§ **Your goal**: Could you tally the lines in the listing below that include the word "public"? Respond with the total alone.
─── Dataset excerpts
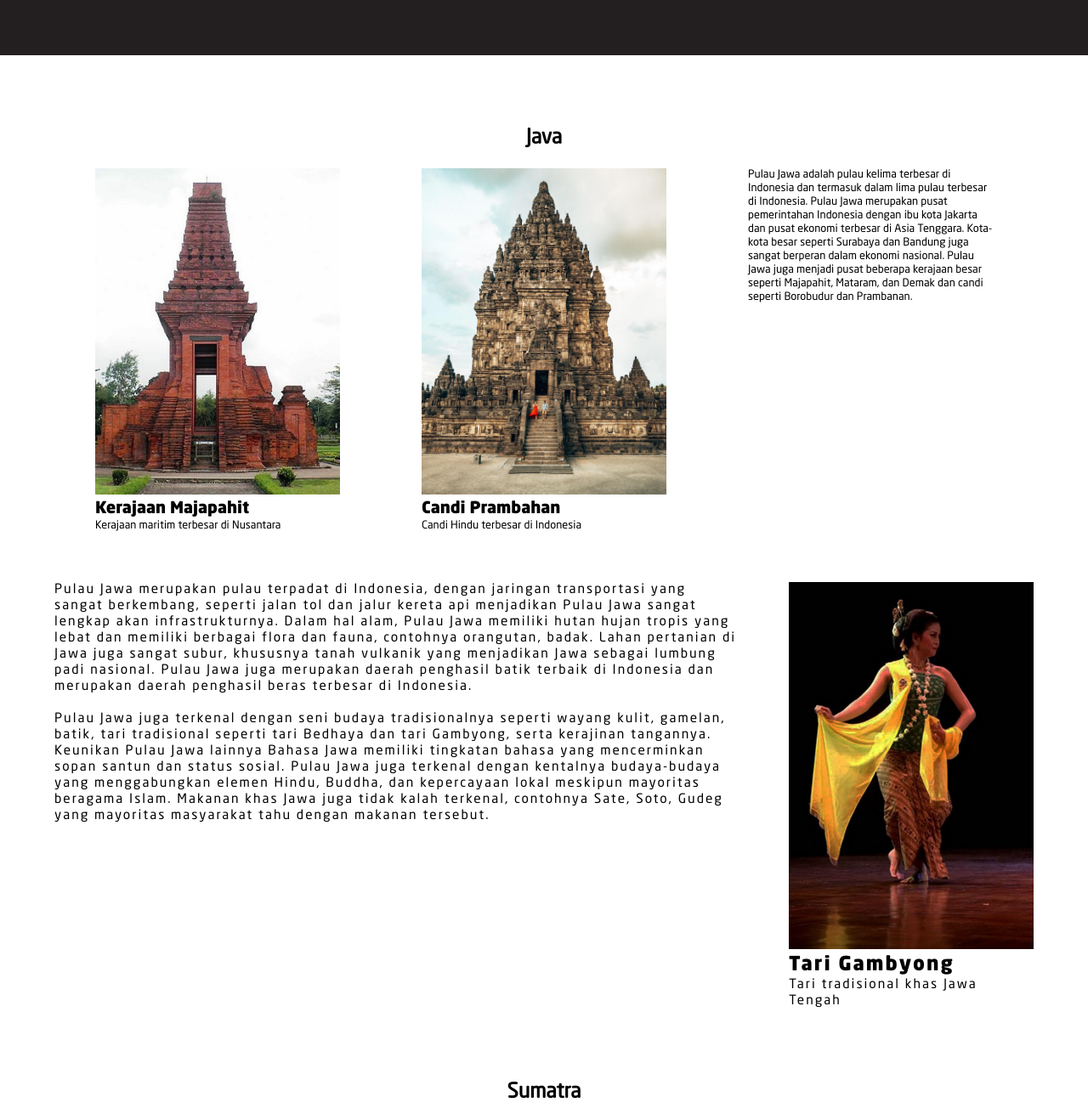
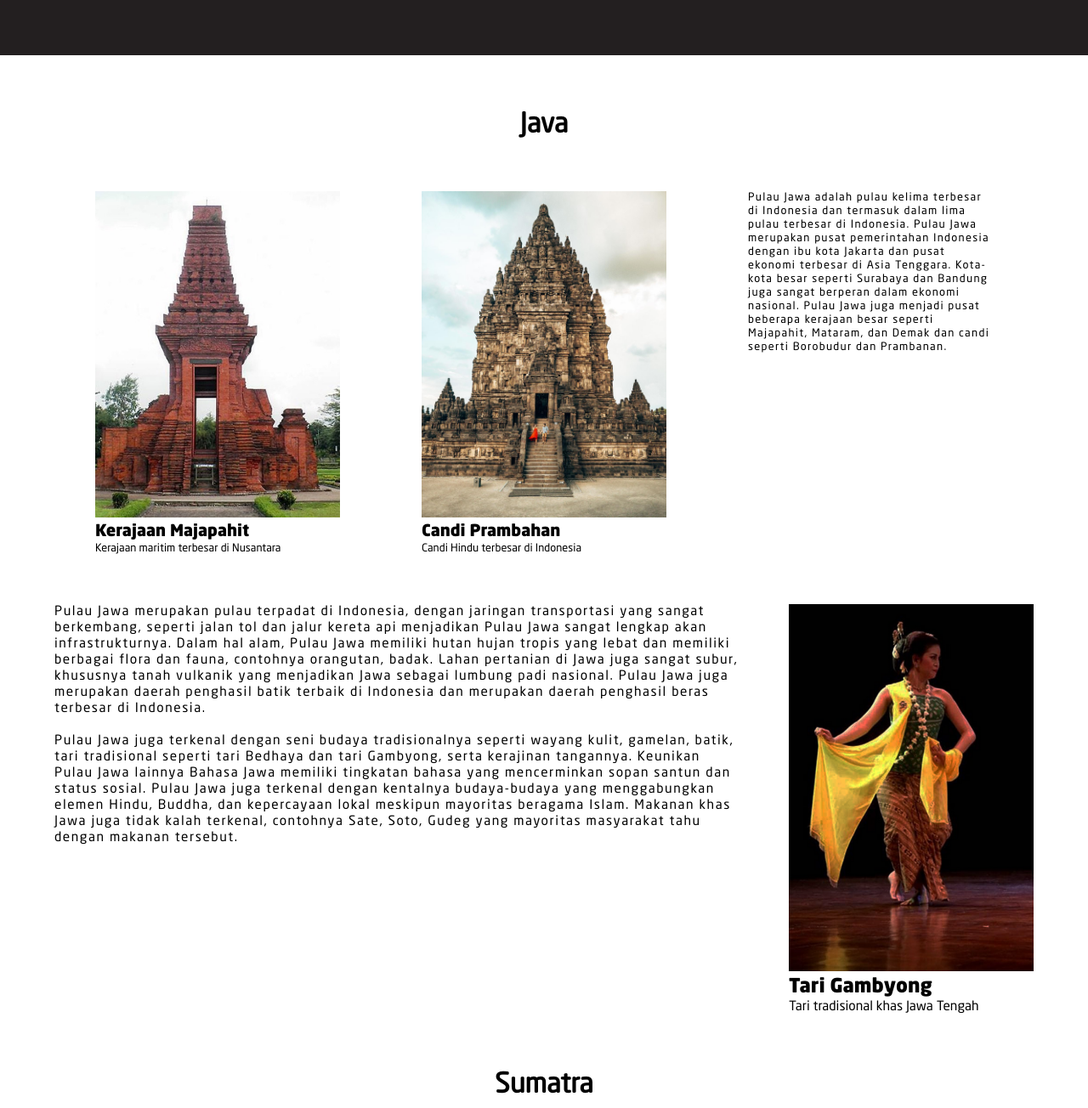
Before and after one commit to Falling10fruit/waradayaP52025, a website: page public/index.html in a window 1280 px wide. Shown: the part 1400-2704 px from the top of the page at 85% size. Drawn offline with Linux system fonts and the light colour scheme.

Commit message:
finished sumatra started kalimantan

```diff
--- a/public/css/homepage.css
+++ b/public/css/homepage.css
@@ -20,6 +20,16 @@ body {
 }
 
 @font-face {
+    font-family: anton;
+    src: url(fonts/Anton-Regular.ttf);
+}
+
+@font-face {
+    font-family: lato;
+    src: url(fonts/Lato-Black.ttf);
+}
+
+@font-face {
     font-family: gotham;
     src: url(fonts/GOTHAM-BLACK.TTF);
 }
--- a/public/css/java.css
+++ b/public/css/java.css
@@ -8,6 +8,11 @@
     justify-content: flex-start;
 }
 
+#javaSection h1 {
+    font-size: 2em;
+    margin: 0;
+}
+
 #javaSection p {
     margin: 0;
     font-size: 0.8em;
@@ -15,6 +20,7 @@
 
 #widcwdjnwqd1 {
     flex: 0;
+    margin-top: 5%;
 
     display: flex;
     justify-content: space-around;
@@ -54,7 +60,6 @@
 #javarant {
     margin-top: 5%;
     font-size: 1.2em;
-    letter-spacing: 2px;
 
     display: flex;
     justify-content: space-around;
@@ -63,5 +68,8 @@
 
 #somuchjavatext {
     flex: 2;
-    letter-spacing: 2px;
 }
+
+.swathesofjavatext {
+    letter-spacing: 0.1em;
+}
--- a/public/css/sumatra.css
+++ b/public/css/sumatra.css
@@ -7,10 +7,18 @@
     display: flex;
     flex-direction: column;
     align-items: center;
+    gap: 5%;
+}
+
+#sumatraSection h1 {
+    font-size: 2em;
+    margin: 0;
 }
 
 #sumatraimagesstretchallthewaydown {
     width: 100%;
+    margin-top: 5%;
+
     display: flex;
     gap: 5%;
 }
@@ -47,4 +55,5 @@
 
 #sumatrayapping p {
     margin-top: 5%;
+    letter-spacing: 0.1em;
 }
--- a/public/css/welcome.css
+++ b/public/css/welcome.css
@@ -1,5 +1,3 @@
-@import url('https://fonts.googleapis.com/css2?family=Anton&family=Lato:ital,wght@0,100;0,300;0,400;0,700;0,900;1,100;1,300;1,400;1,700;1,900&display=swap');
-
 #welcomeSection {
     height: 100vh;
     background-image: url('../images/background.jpg');
@@ -16,7 +14,7 @@
     height: 100%;
     padding: 20px;
     font-size: 15vh;
-    font-family: 'Anton', sans-serif;
+    font-family: anton, lato, sans-serif;
 
     display: flex;
     align-items: last baseline;
--- a/public/index.html
+++ b/public/index.html
@@ -63,12 +63,12 @@
         </div>
 
         <div class="wef28fh2">
-          <p>Pulau Jawa adalah pulau kelima terbesar di Indonesia dan termasuk dalam lima pulau terbesar di Indonesia. Pulau Jawa merupakan pusat pemerintahan Indonesia dengan ibu kota Jakarta dan pusat ekonomi terbesar di Asia Tenggara. Kota-kota besar seperti Surabaya dan Bandung juga sangat berperan dalam ekonomi nasional. Pulau Jawa juga menjadi pusat beberapa kerajaan besar seperti Majapahit, Mataram, dan Demak dan candi seperti Borobudur dan Prambanan.</p>
+          <p class="swathesofjavatext">Pulau Jawa adalah pulau kelima terbesar di Indonesia dan termasuk dalam lima pulau terbesar di Indonesia. Pulau Jawa merupakan pusat pemerintahan Indonesia dengan ibu kota Jakarta dan pusat ekonomi terbesar di Asia Tenggara. Kota-kota besar seperti Surabaya dan Bandung juga sangat berperan dalam ekonomi nasional. Pulau Jawa juga menjadi pusat beberapa kerajaan besar seperti Majapahit, Mataram, dan Demak dan candi seperti Borobudur dan Prambanan.</p>
         </div>
       </div>
 
       <div id="javarant">
-        <div id="somuchjavatext"><p>Pulau Jawa merupakan pulau terpadat di Indonesia, dengan jaringan transportasi yang sangat berkembang, seperti jalan tol dan jalur kereta api menjadikan Pulau Jawa sangat lengkap akan infrastrukturnya. Dalam hal alam, Pulau Jawa memiliki hutan hujan tropis yang lebat dan memiliki berbagai flora dan fauna, contohnya orangutan, badak. Lahan pertanian di Jawa juga sangat subur, khususnya tanah vulkanik yang menjadikan Jawa sebagai lumbung padi nasional. Pulau Jawa juga merupakan daerah penghasil batik terbaik di Indonesia dan merupakan daerah penghasil beras terbesar di Indonesia.
+        <div id="somuchjavatext"><p class="swathesofjavatext">Pulau Jawa merupakan pulau terpadat di Indonesia, dengan jaringan transportasi yang sangat berkembang, seperti jalan tol dan jalur kereta api menjadikan Pulau Jawa sangat lengkap akan infrastrukturnya. Dalam hal alam, Pulau Jawa memiliki hutan hujan tropis yang lebat dan memiliki berbagai flora dan fauna, contohnya orangutan, badak. Lahan pertanian di Jawa juga sangat subur, khususnya tanah vulkanik yang menjadikan Jawa sebagai lumbung padi nasional. Pulau Jawa juga merupakan daerah penghasil batik terbaik di Indonesia dan merupakan daerah penghasil beras terbesar di Indonesia.
           <br>
           <br>Pulau Jawa juga terkenal dengan seni budaya tradisionalnya seperti wayang kulit, gamelan, batik, tari tradisional seperti tari Bedhaya dan tari Gambyong, serta kerajinan tangannya. Keunikan Pulau Jawa lainnya Bahasa Jawa memiliki tingkatan bahasa yang mencerminkan sopan santun dan status sosial. Pulau Jawa juga terkenal dengan kentalnya budaya-budaya yang menggabungkan elemen Hindu, Buddha, dan kepercayaan lokal meskipun mayoritas beragama Islam. Makanan khas Jawa juga tidak kalah terkenal, contohnya Sate, Soto, Gudeg yang mayoritas masyarakat tahu dengan makanan tersebut.
         </p></div>
@@ -116,5 +116,25 @@
       <br>The natural beauty of Sumatra is equally impressive. Highlights include Danau Toba, the largest volcanic lake in Southeast Asia with Pulau Samosir at its center; Gunung Kerinci, the highest peak in Sumatra, popular among hikers; and Taman Nasional Way Kambas, a sanctuary for rare Sumatran elephants and rhinos. Pulau Weh attracts divers with its clear waters and vibrant coral reefs, while Leuser National Park serves as a vital refuge for Sumatran orangutans and other wildlife.</p>
         </div>
     </section>
+
+    <section class="bodySection" id="kalimantanSection">
+      <h1>Kalimantan</h1>
+
+      <div id="alreadyintokalimantanrant">
+        <div class="kalimantanDisplay">
+          <div class="displayContainer"><img src="images/kalimantan/rumahBetang.webp" alt="Rumah khas Kalimantan (rumah Betang)"></div>
+
+          <div class="displayDescription">
+            <h3>Rumah Betang</h3>
+            <p>Rumah adat suku Dayak di Kalimantan</p>
+          </div>
+        </div>
+
+                                              <!-- who gives a shit anymore -->
+        <div id="kalimantanRant"><p class="swathesofjavatext">Kalimantan, bagian dari Pulau Borneo yang berada di Indonesia, adalah wilayah yang kaya akan budaya dan keindahan alam. Rumah tradisional seperti Rumah Betang milik suku Dayak merupakan rumah panggung panjang yang mencerminkan kehidupan komunal. Kuliner khas Kalimantan meliputi kwecap (kulit babi goreng yang direbus dengan mie lebar), kwekiatheng (daging babi dan jeroan yang disertai kuah kaldu semur yang gurih), serta soto banjar (soto ayam berkuah bening khas Banjar). Pulau ini memiliki hutan hujan lebat, Sungai Mahakam, serta taman nasional seperti Tanjung Puting yang menjadi habitat orangutan. Kota-kota utamanya meliputi Balikpapan, yang terkenal dengan industri minyak, serta Pontianak, ibu kota Kalimantan Barat yang terletak tepat di garis Khatulistiwa.</p></div>
+      </div>
+
+
+    </section>
   </body>
 </html>
```
Also changed, not shown: public/css/fonts/Anton-Regular.ttf (added), public/css/fonts/Lato-Black.ttf (added).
──────
§ **Reply**: 12